Top of Records supplied

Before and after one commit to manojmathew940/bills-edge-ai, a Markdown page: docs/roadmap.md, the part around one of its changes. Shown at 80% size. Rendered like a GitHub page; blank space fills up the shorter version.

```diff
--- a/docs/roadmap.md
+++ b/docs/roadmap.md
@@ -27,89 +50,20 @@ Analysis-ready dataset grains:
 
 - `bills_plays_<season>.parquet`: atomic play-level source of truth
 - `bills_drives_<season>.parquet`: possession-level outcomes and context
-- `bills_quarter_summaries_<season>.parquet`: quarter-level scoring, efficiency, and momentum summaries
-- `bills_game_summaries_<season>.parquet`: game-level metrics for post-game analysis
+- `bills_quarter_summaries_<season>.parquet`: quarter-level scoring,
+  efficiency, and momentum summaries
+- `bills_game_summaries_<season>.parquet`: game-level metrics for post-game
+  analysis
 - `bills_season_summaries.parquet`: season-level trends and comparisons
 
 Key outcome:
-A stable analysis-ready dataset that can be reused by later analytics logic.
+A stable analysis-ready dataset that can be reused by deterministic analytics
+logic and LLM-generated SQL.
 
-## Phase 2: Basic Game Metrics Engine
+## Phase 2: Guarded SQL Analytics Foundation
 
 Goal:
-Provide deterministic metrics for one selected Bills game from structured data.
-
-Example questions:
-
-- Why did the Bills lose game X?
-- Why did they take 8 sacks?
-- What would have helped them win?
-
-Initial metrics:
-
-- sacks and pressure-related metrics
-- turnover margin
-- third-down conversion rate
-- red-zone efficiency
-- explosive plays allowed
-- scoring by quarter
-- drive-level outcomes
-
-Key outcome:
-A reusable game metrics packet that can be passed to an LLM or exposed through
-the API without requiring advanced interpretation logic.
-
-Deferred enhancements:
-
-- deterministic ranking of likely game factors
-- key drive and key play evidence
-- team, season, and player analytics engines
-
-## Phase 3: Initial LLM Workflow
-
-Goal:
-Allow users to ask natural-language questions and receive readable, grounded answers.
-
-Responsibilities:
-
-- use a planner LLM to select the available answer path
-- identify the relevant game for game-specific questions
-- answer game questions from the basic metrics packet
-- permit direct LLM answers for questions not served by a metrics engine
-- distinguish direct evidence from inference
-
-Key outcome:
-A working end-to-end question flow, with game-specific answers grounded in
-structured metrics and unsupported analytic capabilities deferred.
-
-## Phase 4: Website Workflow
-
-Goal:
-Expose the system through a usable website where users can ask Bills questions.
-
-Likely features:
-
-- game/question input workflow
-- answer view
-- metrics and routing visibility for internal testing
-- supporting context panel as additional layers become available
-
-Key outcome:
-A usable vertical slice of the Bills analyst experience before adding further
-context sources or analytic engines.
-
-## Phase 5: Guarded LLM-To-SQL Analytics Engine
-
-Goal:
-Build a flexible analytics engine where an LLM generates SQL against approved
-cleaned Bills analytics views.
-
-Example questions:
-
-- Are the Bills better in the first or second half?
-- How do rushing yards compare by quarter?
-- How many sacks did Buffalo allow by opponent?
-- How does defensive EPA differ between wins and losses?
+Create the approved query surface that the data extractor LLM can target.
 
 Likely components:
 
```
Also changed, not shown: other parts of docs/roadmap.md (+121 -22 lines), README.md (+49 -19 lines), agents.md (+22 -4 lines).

Bottom of Records supplied

Directions for this task: Copy all the lines above that hold the string "season".

Response below:
 - `bills_plays_<season>.parquet`: atomic play-level source of truth
 - `bills_drives_<season>.parquet`: possession-level outcomes and context
-- `bills_quarter_summaries_<season>.parquet`: quarter-level scoring, efficiency, and momentum summaries
-- `bills_game_summaries_<season>.parquet`: game-level metrics for post-game analysis
+- `bills_quarter_summaries_<season>.parquet`: quarter-level scoring,
+- `bills_game_summaries_<season>.parquet`: game-level metrics for post-game
 - `bills_season_summaries.parquet`: season-level trends and comparisons
-- team, season, and player analytics engines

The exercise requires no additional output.